Stark, Rodney (2003). For the Glory of God. Princeton: Princeton University Press.
Boyle’s apparatus for compressing air: Figure 1. Mecurial gauge Figure 3. Apparatus for compressing air Figure 4. A wind-gun. This file comes from Wellcome Images, a website operated by Wellcome Trust, a global charitable foundation based in the United Kingdom. Refer to Wellcome blog post (archive).Â Via Wikimedia Commons under a Creative Commons license.
About the author:
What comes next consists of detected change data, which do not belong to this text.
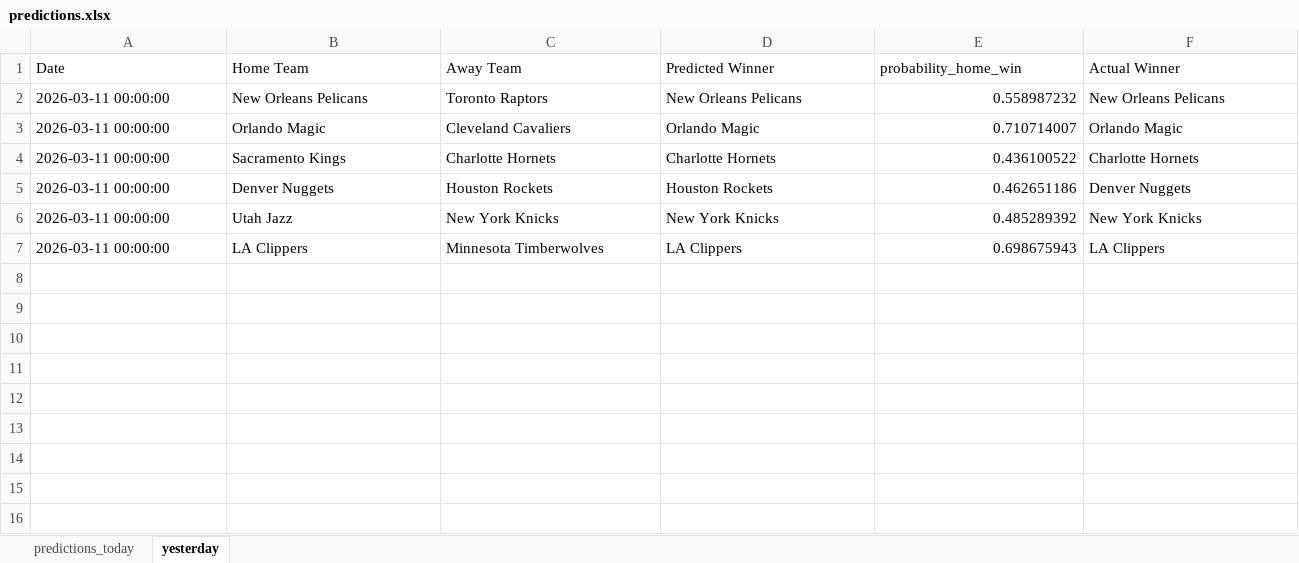
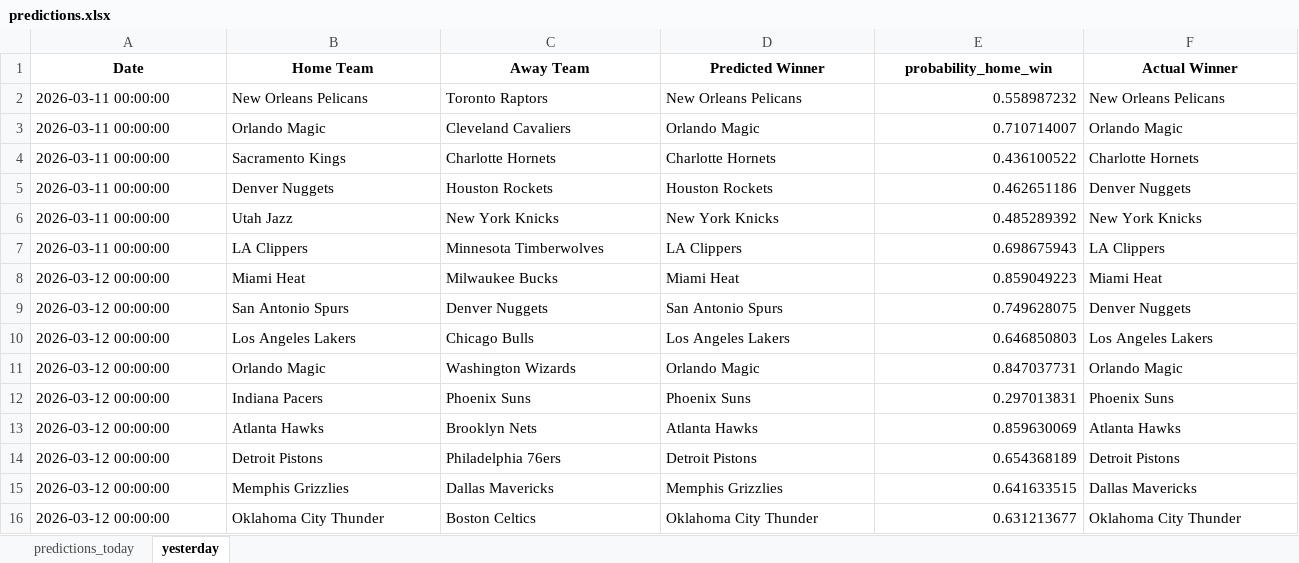
Before and after one commit to mgilzapa/NBA_predicts, an Excel workbook: output/predictions.xlsx, sheet yesterday, drawn as a sheet; values as stored, in another font and other column widths than the file's, no borders; the diff names each change by its address in the sheet, - before the commit and + after, or states it on an @@ line.

```diff
--- a/output/predictions.xlsx (sheet yesterday)
+++ b/output/predictions.xlsx (sheet yesterday)
@@ A1:F1 bold: off → on, alignment: left → center @@
+row 8: 2026-03-12 00:00:00 | Miami Heat | Milwaukee Bucks | Miami Heat | 0.859049223 | Miami Heat
+row 9: 2026-03-12 00:00:00 | San Antonio Spurs | Denver Nuggets | San Antonio Spurs | 0.749628075 | Denver Nuggets
+row 10: 2026-03-12 00:00:00 | Los Angeles Lakers | Chicago Bulls | Los Angeles Lakers | 0.646850803 | Los Angeles Lakers
+row 11: 2026-03-12 00:00:00 | Orlando Magic | Washington Wizards | Orlando Magic | 0.847037731 | Orlando Magic
+row 12: 2026-03-12 00:00:00 | Indiana Pacers | Phoenix Suns | Phoenix Suns | 0.297013831 | Phoenix Suns
+row 13: 2026-03-12 00:00:00 | Atlanta Hawks | Brooklyn Nets | Atlanta Hawks | 0.859630069 | Atlanta Hawks
+row 14: 2026-03-12 00:00:00 | Detroit Pistons | Philadelphia 76ers | Detroit Pistons | 0.654368189 | Detroit Pistons
+row 15: 2026-03-12 00:00:00 | Memphis Grizzlies | Dallas Mavericks | Memphis Grizzlies | 0.641633515 | Dallas Mavericks
+row 16: 2026-03-12 00:00:00 | Oklahoma City Thunder | Boston Celtics | Oklahoma City Thunder | 0.631213677 | Oklahoma City Thunder
```
Also changed, not shown: sheet predictions_today, output/all_predictions.xlsx.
A physician scientist, Dr. S. Joshua Swamidass is a professor of Laboratory and Genomic at Washington University in Saint Louis (http://swami.wustl.edu/). He obtained his PhD in Information and Computer Sciences and an MD from UC Irvine in 2009. Currently, he runs a scientific research group focused on designing computational solutions to key problems in drug development, biology, and medicine. He also advises and speaks for groups working to understand how to better integrate faith and science. This includes work over the last several years at churches and campus ministries (with Cru, Veritas, Intervarsity and Urbana). More recently, he serves with the AAAS as an advisor to the Science for Seminaries Program at Concordia Seminary in Saint Louis (http://www.scienceforseminaries.org/). Just this last December, he spoke at Urbana 15 about following Jesus in graduate school (https://blog.emergingscholars.org/2015/12/why-should-a-missional-student-ever-consider-gradschool/). Through this work, his message is that nothing in science diminishes the power, relevance, and importance of the Gospel. Nothing in science diminishes Jesus.